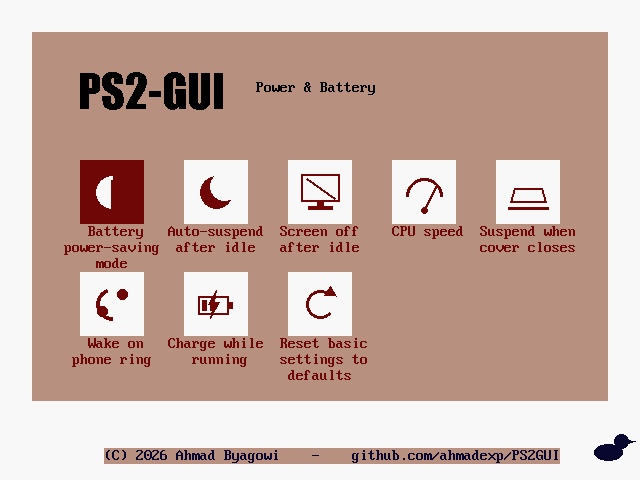
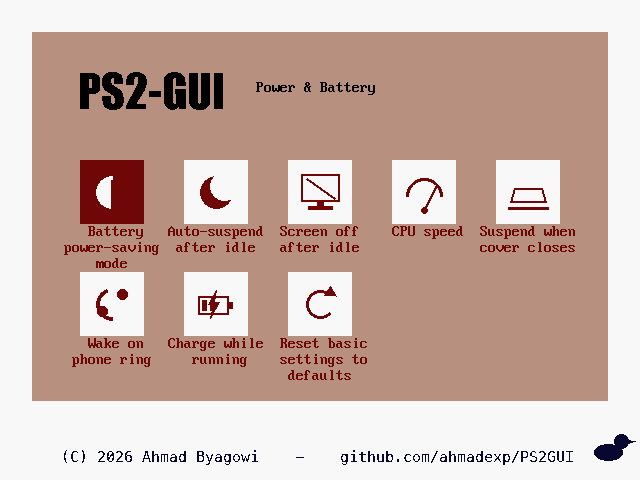
PS2GUI: credit line on clean white background (bitmap render)

Changed region(s): [[0.1562, 0.9062, 0.9062, 0.9688], [0.0938, 0.9375, 0.125, 0.9688]]

diff --git a/Software/PS2GUI/tools/make_tiles.py b/Software/PS2GUI/tools/make_tiles.py
@@ -381,6 +381,26 @@ dd = ImageDraw.Draw(duck)
 dd.ellipse([6, 14, 34, 30], fill=0); dd.ellipse([26, 4, 40, 18], fill=0)
 dd.polygon([(38, 9), (47, 11), (38, 14)], fill=0)
 
+# credit line as a bitmap (it sits on the WHITE margin; BIOS teletype would paint
+# an index-0 mauve cell background there, so we draw it glyph-only like the title)
+def load_mono(sz):
+    for p in ["/System/Library/Fonts/Menlo.ttc",
+              "/System/Library/Fonts/Supplemental/Courier New.ttf",
+              "/System/Library/Fonts/Monaco.ttf"]:
+        try:
+            return ImageFont.truetype(p, sz)
+        except Exception:
+            pass
+    return ImageFont.load_default()
+
+cf = load_mono(15)
+ctext = "(C) 2026 Ahmad Byagowi    -    github.com/ahmadexp/PS2GUI"
+tmp2 = Image.new("L", (760, 30), 255); ImageDraw.Draw(tmp2).text((2, 3), ctext, font=cf, fill=0)
+bb2 = tmp2.point(lambda v: 255 if v < 128 else 0).getbbox()
+copy = tmp2.crop(bb2)
+cw = ((copy.width + 15) // 16) * 16
+c2 = Image.new("L", (cw, copy.height), 255); c2.paste(copy, (0, 0)); copy = c2
+
 # ---------- emit ----------
 def words_of(im):
     w, h = im.size; ww = (w + 15) // 16; px = im.load(); out = []
@@ -415,6 +435,8 @@ tw_ww, tw_h = emit("tile_title", title)
 lines += ["TITLE_WW equ %d" % tw_ww, "TITLE_H  equ %d" % tw_h, ""]
 dk_ww, dk_h = emit("tile_duck", duck)
 lines += ["DUCK_WW equ %d" % dk_ww, "DUCK_H  equ %d" % dk_h, ""]
+cp_ww, cp_h = emit("tile_copy", copy)
+lines += ["COPY_WW equ %d" % cp_ww, "COPY_H  equ %d" % cp_h, ""]
 lines.append("; category -> icon (main-menu order)")
 lines.append("cat_tile: dw " + ", ".join("tile_" + n for n in cat_names))
 lines.append("")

##############################

• Task instructions: Go through the records line by line and give the number of lines with the string "emit" in them, stating nothing else.

• Solution to the exercise: 4